That stipulation seems odd. There’s one theory, one that our heroine had some belief in: she may have been creole, that is, mixed-race.
Elizabeth Barrett Browning, who believed she had “African blood”
None the less, as a woman of letters, her writing was free, and circulated widely. Her poetry found an admirer in another poet, Robert Browning, though he was at that point less successful than our heroine. They began to correspond and fell in love. Eventually there was a dramatic elopement. Her family condemned her and disowned her, but the love match seems to have sustained her for the rest of her life.
Other than her thought that she might have an African ancestor mixed in with the atrocity of slavery*, this story, Elizabeth Barrett Browning’s story, was once very well-known.
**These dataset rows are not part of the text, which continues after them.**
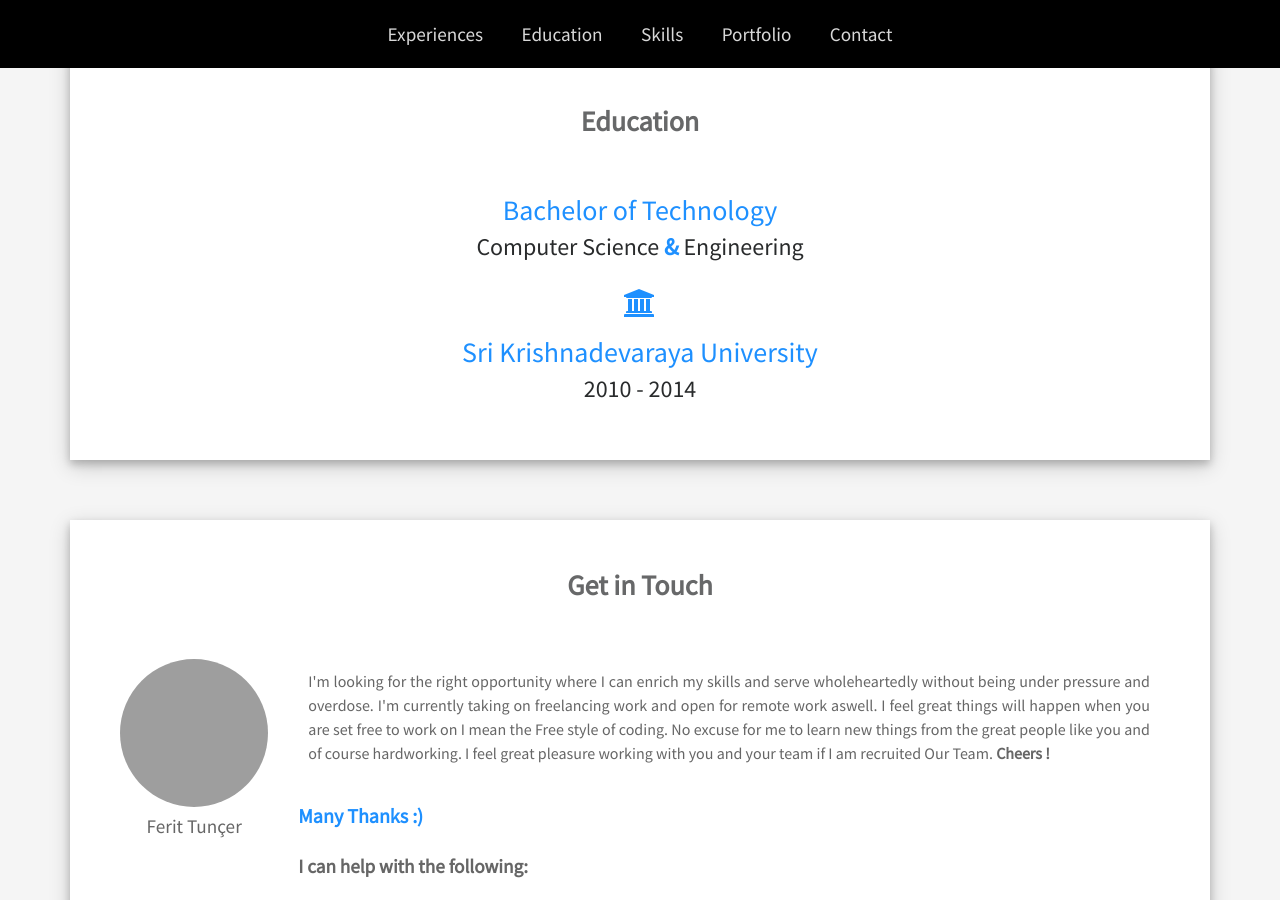
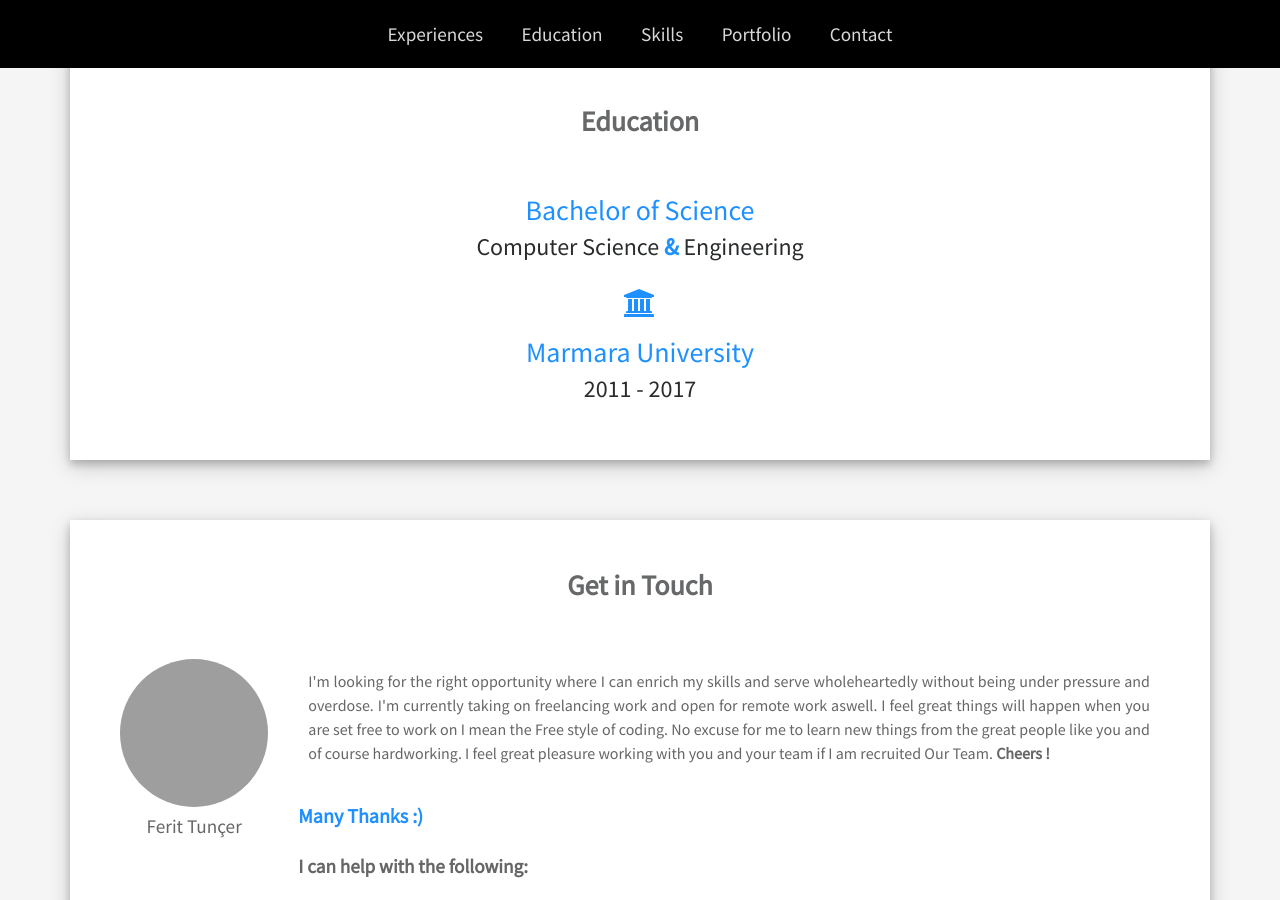
Before and after one commit to ferittuncer/ferittuncer.github.io, a Jekyll site: the page built from index.html, in a window 1280 px wide and 900 px high, scrolled down 3284 px. Built offline with Jekyll 4.4.1, drawn with Linux system fonts in a browser that asks for light colours; a style sheet for code colours, icons or effects is not loaded; grey boxes are pictures that could not be loaded.

Commit message:
Update education.html

```diff
--- a/_includes/education.html
+++ b/_includes/education.html
@@ -1,14 +1,14 @@
 <div class="container text-sm-center">
     <div  class="course">
         <h3 class="text-sm-center section-heading"> Education </h3>
-        <h3 class="theme-color "> Bachelor of Technology</h3>
+        <h3 class="theme-color "> Bachelor of Science</h3>
         <h4>Computer Science <strong class="theme-color"> & </strong> Engineering </h4>
     </div>
     <div class="university">
         <h3 class="university theme-color">
             <i class="fa fa-university"> </i>
         </h3>
-        <h3 class="university theme-color">Sri Krishnadevaraya University</h3>
-        <h4 class="year">2010 - 2014 </h4>
+        <h3 class="university theme-color">Marmara University</h3>
+        <h4 class="year">2011 - 2017 </h4>
     </div>
 </div>
```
As romantic as the Elizabeth Barrett Browning/Robert Browning story was considered in its day, I can’t help but think how a supermarket tabloid or Internet gossip site would treat this today. I can see the blurb:
“Unable to shake drugs, Liz escapes abusive home with stranger!”
Shortly after her marriage, she wrote a series of sonnets to the love of her life. In 1850 the love sonnets were published as Sonnets from the Portuguese**, and today’s piece is the most well-known of them. Indeed, it’s likely the most loved Victorian love poem, and no matter the excess of old-fashioned sounding “Thees” in it, it’s still hanging around as one of “Poetry’s Greatest Hits” as we approach Valentine’s Day.
Sculpture of Elizabeth Barrett Browning and Robert Browning’s clasped hands
Even if you feel too modern for it, or are concerned that the level of devotion expressed in it doesn’t seem consistent with a healthy independent self-image*** one should still be grateful for Elizabeth Barrett Browning, if only because she and the Bronte sisters were the chief models for Emily Dickinson.
To hear my performance of Elizabeth Barrett Browning’s “How Do I Love Thee,” use the player below.
*This theory is not universally accepted, and as far as I know was first suggested in 1995 by Julia Markus in her book Dared and Done about the marriage. As I read of this, I was struck by the coincidence of having just presented Jean Toomer’s striking Modernist love poem, written by another writer with ambivalence about his mixed-race ancestry.
**The collection’s title was first chosen because there were Victorian-era worries that the book, with its somewhat scandalous subject of a woman expressing agency in love, might need to be presented as a translation of an anonymous foreign author. It also referred to Robert Browning’s pet name for Elizabeth, “My little Portuguese,” likely based on her darker coloration.
***By the way, I do not recommend footnotes for any of you who may send someone a Valentine-poem.